5.  Recovery of Attorney’s Fees and Costs. In most disputes or lawsuits, each party pays its own attorney’s fees and costs (i.e., case expenses). However, sometimes a law or contract will require the losing side to pay the winning side’s attorney’s fees and costs. Many rent ordinance violations allow the winning (prevailing) party or prevailing tenant to recover attorney’s fees and costs. Likewise, many leases include a prevailing party provision. If we can establish a clear violation of your rights, the prospect of paying attorney’s fees and costs provides the tenant with a strong advantage.

Since we consider a variety of factors in determining whether we can represent a tenant on a contingency fee basis, we encourage you to contact us for a complimentary case evaluation.


Are We a Good Fit for You?

If you meet most of the following criteria, we are probably a good fit for you.

1.  You are a tenant or former tenant. We frequently work with urban professionals, recent immigrants, low-income households, families with children, single parents, and senior citizens.

2.  You have always or almost always paid your rent on time.

3.  You have been harmed by a landlord who acted maliciously or in bad faith.

4.  You are hardworking and try to maintain a positive outlook, even under tough circumstances.

5.  You have a life, family, and/or job that keeps you too busy to worry about the details of your case and you are comfortable letting us handle the entire process for you.

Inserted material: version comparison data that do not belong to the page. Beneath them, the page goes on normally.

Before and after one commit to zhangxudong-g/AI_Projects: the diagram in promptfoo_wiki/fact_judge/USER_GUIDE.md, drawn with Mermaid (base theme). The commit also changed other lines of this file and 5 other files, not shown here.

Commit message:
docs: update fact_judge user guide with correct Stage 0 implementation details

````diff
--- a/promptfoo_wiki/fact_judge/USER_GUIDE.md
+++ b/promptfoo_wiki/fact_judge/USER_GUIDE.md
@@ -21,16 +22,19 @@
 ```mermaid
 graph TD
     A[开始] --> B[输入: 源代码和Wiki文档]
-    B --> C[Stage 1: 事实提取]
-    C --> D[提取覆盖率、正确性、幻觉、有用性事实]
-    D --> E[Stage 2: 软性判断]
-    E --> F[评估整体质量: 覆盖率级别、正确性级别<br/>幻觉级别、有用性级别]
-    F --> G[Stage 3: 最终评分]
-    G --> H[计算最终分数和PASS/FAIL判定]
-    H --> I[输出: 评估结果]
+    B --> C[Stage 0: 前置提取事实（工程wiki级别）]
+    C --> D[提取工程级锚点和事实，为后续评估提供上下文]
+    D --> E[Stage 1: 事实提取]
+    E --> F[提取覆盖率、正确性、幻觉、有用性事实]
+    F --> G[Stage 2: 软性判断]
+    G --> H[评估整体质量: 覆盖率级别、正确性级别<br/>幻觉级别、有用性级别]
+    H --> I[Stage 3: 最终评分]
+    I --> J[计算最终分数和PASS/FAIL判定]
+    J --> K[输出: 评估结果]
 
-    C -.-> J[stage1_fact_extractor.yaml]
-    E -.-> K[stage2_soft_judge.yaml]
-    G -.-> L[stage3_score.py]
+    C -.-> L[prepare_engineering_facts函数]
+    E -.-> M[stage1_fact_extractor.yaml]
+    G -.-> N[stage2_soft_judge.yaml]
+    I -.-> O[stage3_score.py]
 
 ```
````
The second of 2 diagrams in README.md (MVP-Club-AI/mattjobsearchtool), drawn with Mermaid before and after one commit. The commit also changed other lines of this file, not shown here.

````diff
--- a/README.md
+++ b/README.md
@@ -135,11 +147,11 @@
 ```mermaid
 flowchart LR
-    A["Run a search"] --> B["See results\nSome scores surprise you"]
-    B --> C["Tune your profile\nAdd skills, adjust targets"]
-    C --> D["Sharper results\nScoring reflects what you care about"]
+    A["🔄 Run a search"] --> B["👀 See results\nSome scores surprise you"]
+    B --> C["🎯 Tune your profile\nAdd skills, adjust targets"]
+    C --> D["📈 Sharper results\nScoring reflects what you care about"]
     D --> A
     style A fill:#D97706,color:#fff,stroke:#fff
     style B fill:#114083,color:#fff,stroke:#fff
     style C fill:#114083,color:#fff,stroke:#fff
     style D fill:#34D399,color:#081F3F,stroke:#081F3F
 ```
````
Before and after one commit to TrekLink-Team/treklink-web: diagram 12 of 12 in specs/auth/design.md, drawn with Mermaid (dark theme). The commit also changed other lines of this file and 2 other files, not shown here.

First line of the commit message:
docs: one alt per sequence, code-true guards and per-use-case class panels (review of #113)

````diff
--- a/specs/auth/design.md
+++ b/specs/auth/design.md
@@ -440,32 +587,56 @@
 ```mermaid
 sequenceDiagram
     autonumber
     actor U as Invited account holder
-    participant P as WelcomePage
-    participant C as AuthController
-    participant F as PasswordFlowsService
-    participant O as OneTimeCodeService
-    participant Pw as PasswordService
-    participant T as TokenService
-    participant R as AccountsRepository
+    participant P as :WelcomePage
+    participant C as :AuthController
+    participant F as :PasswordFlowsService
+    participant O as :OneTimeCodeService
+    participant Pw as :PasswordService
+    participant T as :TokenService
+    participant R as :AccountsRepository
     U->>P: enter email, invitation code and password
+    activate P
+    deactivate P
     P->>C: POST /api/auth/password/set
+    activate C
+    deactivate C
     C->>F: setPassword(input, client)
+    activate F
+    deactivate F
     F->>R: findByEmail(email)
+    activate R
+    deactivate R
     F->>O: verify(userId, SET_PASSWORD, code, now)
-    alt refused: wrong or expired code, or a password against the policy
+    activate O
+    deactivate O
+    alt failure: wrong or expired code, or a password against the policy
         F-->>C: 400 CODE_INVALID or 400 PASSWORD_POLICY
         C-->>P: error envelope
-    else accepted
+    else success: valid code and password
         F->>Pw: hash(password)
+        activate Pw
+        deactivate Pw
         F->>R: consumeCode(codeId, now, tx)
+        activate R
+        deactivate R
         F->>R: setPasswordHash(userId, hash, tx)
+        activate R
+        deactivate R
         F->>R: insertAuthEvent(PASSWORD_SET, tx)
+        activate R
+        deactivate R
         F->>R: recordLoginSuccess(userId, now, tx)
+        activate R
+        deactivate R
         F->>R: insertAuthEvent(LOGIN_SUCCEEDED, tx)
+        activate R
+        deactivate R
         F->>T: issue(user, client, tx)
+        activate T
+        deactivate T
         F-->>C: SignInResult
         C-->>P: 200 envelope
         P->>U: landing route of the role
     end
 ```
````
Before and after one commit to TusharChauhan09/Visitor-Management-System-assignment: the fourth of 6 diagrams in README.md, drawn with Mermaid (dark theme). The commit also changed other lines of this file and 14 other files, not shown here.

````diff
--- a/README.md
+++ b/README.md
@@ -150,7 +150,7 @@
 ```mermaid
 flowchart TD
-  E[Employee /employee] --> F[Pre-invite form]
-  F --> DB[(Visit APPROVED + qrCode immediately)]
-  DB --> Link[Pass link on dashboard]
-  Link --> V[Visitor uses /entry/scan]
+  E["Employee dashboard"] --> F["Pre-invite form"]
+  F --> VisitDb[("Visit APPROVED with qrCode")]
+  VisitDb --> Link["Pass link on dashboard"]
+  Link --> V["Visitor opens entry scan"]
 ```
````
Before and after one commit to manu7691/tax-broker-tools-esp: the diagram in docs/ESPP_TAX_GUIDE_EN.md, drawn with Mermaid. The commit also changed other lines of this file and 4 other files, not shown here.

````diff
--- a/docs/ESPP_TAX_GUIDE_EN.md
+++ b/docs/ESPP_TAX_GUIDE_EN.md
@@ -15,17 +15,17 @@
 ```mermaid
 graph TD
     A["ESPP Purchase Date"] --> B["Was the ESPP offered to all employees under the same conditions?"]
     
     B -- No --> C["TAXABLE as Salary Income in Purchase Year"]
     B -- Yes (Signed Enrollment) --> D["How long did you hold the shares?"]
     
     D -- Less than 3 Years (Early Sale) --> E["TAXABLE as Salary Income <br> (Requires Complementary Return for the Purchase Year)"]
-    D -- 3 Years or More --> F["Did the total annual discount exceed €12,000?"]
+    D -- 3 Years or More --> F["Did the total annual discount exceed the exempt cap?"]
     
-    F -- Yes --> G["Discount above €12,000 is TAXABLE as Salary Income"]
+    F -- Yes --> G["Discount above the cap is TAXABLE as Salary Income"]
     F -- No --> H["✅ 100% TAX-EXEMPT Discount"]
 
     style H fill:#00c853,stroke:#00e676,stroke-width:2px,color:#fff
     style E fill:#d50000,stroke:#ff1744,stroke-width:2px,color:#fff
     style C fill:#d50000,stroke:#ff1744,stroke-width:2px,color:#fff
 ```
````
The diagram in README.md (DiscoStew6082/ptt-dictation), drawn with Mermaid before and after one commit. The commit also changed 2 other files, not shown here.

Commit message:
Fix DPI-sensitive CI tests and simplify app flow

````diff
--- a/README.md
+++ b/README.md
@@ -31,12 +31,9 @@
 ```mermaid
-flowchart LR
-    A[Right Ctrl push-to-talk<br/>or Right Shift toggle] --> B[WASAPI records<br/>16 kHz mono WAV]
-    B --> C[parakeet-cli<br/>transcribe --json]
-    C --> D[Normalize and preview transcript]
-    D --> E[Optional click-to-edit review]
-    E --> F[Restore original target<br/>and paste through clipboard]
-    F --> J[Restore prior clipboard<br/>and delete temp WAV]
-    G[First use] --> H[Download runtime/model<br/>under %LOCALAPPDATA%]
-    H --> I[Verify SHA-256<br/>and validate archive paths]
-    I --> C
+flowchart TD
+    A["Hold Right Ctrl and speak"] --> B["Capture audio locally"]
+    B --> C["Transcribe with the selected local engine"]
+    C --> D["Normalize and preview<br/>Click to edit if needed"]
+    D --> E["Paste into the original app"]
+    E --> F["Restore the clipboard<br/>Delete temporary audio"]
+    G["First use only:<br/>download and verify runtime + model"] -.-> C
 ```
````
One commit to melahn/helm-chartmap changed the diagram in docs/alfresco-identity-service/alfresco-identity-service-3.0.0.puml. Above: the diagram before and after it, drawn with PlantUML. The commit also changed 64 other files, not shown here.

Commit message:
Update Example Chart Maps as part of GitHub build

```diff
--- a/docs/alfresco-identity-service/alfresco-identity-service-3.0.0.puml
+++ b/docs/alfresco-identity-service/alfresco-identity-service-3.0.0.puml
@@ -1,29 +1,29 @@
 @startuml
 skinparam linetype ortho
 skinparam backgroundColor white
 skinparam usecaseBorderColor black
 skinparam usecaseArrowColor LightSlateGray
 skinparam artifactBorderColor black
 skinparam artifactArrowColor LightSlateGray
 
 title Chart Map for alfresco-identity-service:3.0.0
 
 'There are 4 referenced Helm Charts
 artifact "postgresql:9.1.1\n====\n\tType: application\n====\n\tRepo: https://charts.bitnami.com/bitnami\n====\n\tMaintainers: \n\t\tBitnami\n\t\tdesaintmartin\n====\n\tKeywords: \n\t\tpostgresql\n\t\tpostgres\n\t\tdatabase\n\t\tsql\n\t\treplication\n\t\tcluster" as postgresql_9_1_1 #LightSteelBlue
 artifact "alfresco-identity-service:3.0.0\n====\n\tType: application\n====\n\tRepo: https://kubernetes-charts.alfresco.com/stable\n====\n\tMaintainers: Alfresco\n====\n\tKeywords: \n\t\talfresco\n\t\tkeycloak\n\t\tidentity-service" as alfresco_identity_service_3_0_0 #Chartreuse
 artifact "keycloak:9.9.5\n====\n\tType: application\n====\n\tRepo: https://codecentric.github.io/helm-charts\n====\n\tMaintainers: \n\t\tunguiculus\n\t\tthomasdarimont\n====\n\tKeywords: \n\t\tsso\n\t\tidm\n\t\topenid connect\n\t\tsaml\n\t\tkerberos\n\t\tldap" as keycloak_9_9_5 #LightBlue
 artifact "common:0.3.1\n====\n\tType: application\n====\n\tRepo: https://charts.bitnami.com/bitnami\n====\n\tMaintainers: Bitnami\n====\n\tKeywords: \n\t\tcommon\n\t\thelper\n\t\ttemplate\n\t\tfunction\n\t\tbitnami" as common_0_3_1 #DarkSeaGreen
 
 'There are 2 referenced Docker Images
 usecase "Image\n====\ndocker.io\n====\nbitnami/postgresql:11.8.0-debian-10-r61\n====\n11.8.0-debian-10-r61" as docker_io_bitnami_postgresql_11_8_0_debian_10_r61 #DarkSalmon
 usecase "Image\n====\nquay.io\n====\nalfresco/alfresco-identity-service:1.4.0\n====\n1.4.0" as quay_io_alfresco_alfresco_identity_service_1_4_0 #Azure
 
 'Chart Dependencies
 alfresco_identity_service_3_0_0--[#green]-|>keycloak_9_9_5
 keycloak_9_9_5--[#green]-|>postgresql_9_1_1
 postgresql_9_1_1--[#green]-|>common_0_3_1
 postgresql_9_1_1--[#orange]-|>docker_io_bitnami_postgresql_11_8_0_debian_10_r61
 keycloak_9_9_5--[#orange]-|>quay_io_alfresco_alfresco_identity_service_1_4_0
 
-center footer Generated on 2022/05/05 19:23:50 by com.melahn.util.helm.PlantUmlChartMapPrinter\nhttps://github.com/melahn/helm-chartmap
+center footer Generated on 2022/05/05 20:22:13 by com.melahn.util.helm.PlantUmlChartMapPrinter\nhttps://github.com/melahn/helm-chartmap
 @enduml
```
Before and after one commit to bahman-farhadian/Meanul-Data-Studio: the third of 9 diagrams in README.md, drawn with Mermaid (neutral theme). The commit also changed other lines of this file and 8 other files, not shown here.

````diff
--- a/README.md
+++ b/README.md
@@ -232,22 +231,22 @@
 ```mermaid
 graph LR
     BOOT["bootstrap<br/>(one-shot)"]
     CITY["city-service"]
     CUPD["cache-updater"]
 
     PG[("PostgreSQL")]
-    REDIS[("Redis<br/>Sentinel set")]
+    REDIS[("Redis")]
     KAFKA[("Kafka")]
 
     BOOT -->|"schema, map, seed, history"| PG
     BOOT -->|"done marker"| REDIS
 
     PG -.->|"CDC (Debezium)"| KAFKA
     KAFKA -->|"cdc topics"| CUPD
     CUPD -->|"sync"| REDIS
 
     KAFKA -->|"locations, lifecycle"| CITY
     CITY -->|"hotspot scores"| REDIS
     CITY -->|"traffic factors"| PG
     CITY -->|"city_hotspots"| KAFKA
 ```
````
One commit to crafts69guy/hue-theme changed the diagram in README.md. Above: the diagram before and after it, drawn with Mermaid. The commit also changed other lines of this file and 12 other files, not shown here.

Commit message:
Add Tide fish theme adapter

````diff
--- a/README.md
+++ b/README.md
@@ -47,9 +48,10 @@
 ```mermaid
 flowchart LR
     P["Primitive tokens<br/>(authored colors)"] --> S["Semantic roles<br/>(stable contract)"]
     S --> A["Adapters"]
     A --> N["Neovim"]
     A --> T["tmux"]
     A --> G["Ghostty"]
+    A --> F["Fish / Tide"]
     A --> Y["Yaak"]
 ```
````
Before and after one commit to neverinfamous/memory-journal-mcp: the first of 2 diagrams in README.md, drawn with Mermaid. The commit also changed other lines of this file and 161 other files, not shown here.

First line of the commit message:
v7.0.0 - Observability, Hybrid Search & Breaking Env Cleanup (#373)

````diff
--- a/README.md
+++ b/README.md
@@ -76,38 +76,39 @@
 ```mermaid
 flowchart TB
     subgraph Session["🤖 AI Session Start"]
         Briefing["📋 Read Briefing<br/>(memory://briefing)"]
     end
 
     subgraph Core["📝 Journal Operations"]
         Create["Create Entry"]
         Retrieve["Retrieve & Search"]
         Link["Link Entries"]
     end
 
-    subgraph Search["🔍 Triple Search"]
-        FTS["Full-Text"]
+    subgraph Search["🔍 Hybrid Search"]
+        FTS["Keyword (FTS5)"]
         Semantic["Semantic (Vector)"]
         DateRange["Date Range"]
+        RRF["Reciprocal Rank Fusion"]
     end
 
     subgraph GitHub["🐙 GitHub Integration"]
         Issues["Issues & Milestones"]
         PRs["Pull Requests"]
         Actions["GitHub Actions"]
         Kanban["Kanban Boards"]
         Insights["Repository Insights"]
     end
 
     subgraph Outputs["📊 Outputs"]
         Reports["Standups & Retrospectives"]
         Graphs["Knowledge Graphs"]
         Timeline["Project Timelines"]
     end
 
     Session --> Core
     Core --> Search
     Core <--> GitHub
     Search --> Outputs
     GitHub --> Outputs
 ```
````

6.  If your goal is to recover money damages, you intend to move out, are in the process of moving out, or have already moved out of the problematic rental unit.

7.  If your goal is to recover money damages, you understand it could take months or even a year or more to resolve your case, and you are fine waiting that long if it means a better outcome for you.

8.  You need a law firm you can trust to offer expert recommendations and advice (that you are prepared to follow) to move your case along as smoothly as possible.

If this sounds like you, contact us to see if we can help with your tenant rights case.


What Types of Cases Are Not a Good Fit for Tenant Law Group?

While we handle a variety of landlord-tenant disputes, we have found that some cases are not the best fit for full-scope legal representation, such as cases where a landlord behaved rudely but did not otherwise violate the tenant’s rights, cases involving minor repair issues or minimal interference with the tenant’s quiet enjoyment, and cases where the only issue arises out of a landlord’s withholding of a security deposit. While we have found that full scope representation in these types of cases is not generally appropriate, an attorney consultation may provide you with the information and answers you need. Contact us to schedule an attorney consultation.